## Task details
Within these entries, which lines include the string "Navigator"? Copy each one.

## Dataset
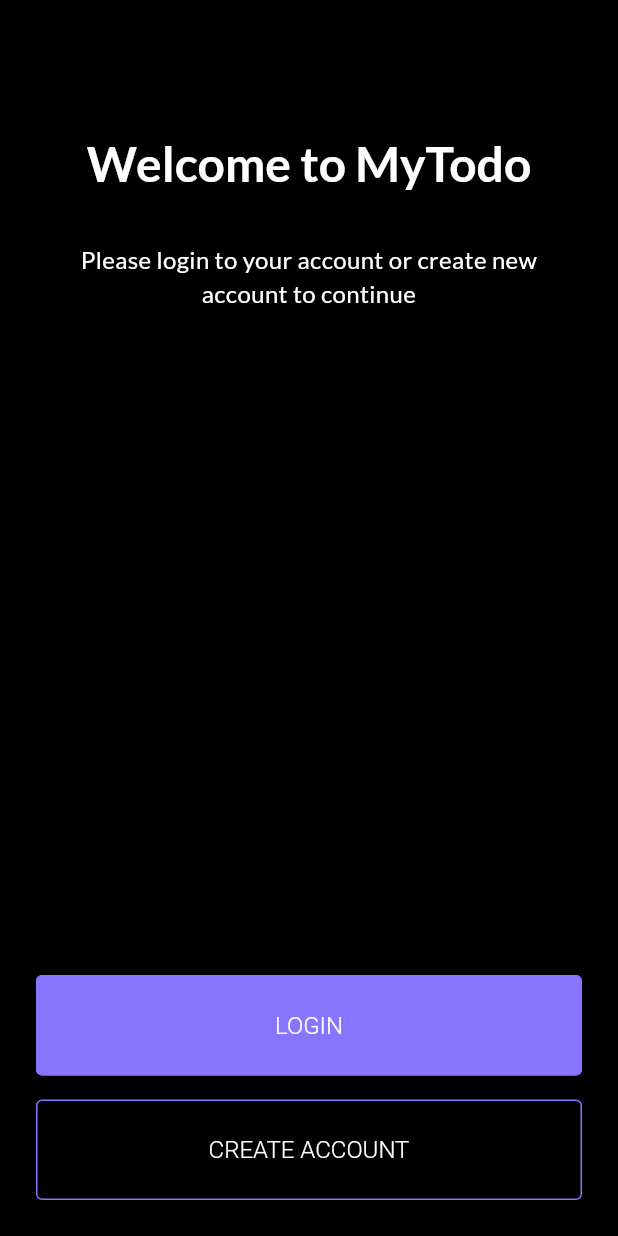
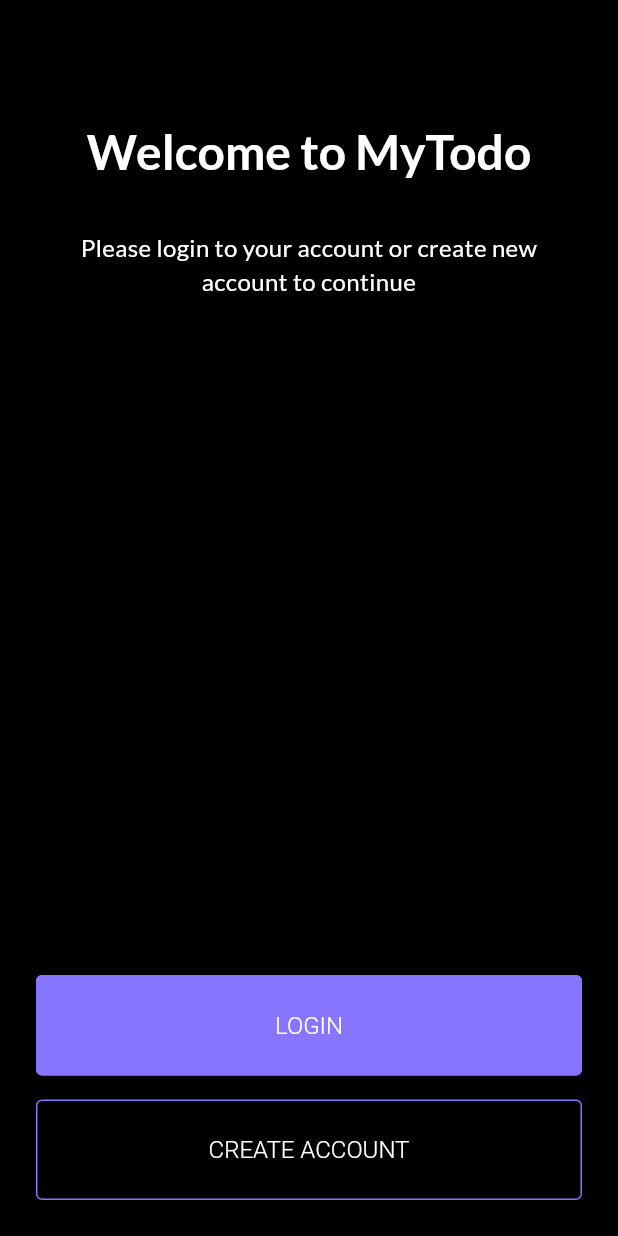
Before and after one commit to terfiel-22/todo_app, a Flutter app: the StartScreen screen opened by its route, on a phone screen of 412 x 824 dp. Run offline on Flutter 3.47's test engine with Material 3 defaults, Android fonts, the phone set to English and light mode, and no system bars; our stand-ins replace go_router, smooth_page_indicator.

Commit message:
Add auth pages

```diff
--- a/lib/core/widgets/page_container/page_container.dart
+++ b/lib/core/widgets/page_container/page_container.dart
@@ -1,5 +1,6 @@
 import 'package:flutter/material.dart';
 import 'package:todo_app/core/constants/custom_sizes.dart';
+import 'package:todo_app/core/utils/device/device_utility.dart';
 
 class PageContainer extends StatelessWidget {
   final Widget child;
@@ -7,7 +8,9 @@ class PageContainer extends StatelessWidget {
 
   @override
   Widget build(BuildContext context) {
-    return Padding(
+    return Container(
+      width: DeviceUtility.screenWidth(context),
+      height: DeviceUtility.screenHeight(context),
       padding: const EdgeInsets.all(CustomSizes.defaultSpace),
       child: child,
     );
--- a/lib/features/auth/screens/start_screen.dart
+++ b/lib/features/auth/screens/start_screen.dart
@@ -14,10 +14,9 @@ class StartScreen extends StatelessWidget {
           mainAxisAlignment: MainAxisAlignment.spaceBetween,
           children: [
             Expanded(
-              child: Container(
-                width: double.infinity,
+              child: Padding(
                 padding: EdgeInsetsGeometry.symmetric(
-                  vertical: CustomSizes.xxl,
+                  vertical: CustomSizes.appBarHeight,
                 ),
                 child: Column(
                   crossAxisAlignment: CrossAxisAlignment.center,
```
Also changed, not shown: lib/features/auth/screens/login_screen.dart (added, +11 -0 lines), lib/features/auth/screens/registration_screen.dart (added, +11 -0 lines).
---
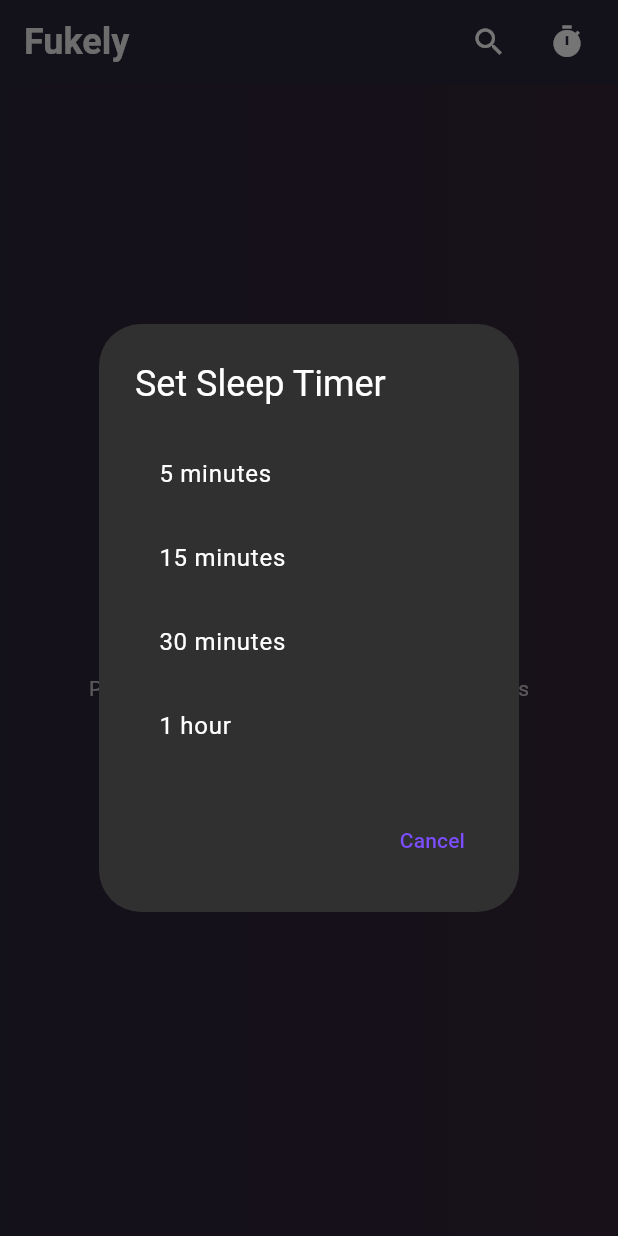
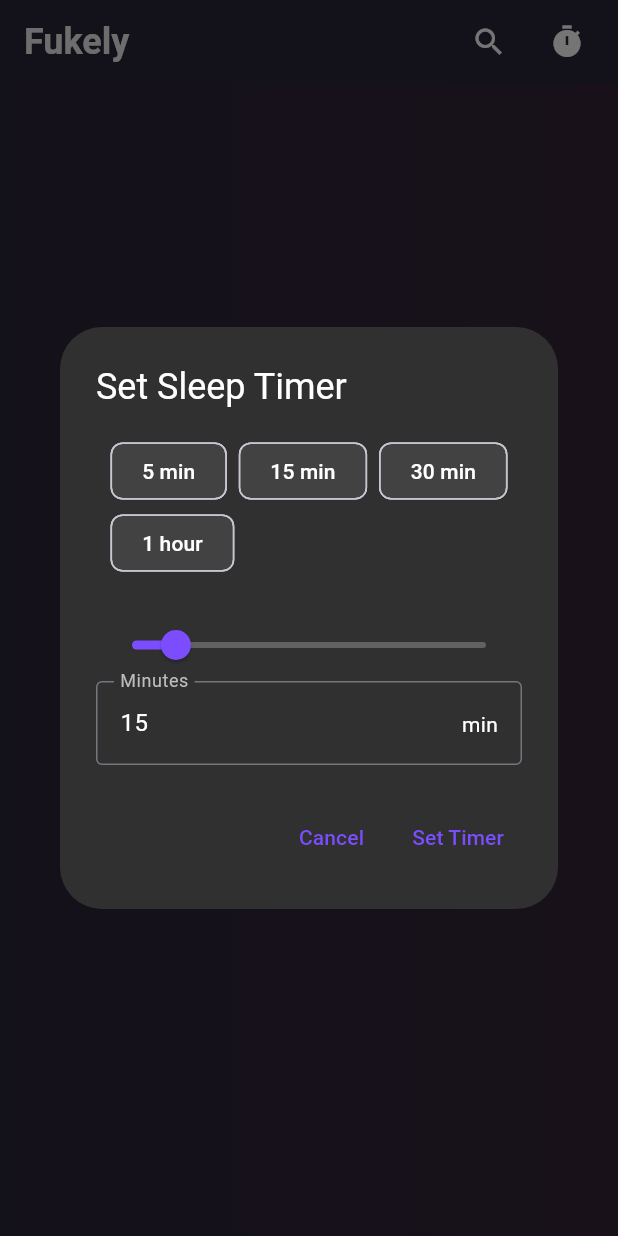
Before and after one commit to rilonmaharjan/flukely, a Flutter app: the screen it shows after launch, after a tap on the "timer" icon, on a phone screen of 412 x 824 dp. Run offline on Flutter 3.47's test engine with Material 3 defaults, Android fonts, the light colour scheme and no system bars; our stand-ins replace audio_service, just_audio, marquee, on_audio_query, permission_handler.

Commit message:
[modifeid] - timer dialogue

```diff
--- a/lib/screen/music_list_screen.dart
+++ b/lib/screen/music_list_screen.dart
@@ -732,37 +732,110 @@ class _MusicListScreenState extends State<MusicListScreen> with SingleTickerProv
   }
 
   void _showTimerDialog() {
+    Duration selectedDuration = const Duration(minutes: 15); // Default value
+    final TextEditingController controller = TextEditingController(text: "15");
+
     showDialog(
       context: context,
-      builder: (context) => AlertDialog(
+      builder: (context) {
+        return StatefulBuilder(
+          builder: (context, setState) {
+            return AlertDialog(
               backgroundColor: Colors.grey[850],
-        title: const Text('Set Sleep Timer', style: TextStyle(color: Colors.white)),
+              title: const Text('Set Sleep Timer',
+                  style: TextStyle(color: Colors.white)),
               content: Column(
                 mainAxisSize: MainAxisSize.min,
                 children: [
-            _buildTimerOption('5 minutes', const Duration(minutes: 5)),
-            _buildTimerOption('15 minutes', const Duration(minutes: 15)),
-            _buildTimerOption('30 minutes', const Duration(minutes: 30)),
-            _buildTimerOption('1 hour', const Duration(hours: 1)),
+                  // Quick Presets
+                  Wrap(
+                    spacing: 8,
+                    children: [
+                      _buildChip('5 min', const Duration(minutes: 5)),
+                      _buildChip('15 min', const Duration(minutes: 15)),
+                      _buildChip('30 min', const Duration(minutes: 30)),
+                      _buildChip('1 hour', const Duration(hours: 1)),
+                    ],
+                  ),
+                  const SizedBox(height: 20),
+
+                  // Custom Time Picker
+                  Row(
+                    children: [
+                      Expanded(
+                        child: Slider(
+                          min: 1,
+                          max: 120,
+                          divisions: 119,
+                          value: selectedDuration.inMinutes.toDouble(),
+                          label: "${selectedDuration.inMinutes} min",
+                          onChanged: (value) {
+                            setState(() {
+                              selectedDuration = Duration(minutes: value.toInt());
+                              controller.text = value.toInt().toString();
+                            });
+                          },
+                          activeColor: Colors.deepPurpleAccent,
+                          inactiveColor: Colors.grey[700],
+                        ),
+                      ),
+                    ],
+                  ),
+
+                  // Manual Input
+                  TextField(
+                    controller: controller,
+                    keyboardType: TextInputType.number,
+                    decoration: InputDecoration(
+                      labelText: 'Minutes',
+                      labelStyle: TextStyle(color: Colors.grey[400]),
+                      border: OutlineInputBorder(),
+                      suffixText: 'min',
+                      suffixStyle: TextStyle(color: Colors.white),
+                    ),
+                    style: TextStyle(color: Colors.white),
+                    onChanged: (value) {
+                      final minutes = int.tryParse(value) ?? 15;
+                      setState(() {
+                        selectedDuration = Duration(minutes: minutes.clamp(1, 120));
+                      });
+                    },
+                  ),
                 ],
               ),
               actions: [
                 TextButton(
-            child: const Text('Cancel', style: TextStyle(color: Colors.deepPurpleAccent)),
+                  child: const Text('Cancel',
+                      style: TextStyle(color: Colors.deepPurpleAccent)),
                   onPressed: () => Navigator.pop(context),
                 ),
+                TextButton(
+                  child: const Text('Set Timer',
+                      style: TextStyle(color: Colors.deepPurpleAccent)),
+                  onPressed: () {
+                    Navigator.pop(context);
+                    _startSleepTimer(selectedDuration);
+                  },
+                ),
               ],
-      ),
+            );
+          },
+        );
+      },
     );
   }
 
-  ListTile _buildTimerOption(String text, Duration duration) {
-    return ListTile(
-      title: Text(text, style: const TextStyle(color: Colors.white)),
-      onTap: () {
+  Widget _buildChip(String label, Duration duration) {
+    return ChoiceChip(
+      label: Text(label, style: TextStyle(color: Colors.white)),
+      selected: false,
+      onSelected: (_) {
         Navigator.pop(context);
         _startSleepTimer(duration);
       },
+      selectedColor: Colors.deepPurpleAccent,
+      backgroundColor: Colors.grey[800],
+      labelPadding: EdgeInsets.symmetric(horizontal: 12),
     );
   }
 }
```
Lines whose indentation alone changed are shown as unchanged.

## Result for this exercise
                   onPressed: () => Navigator.pop(context),
+                    Navigator.pop(context);
         Navigator.pop(context);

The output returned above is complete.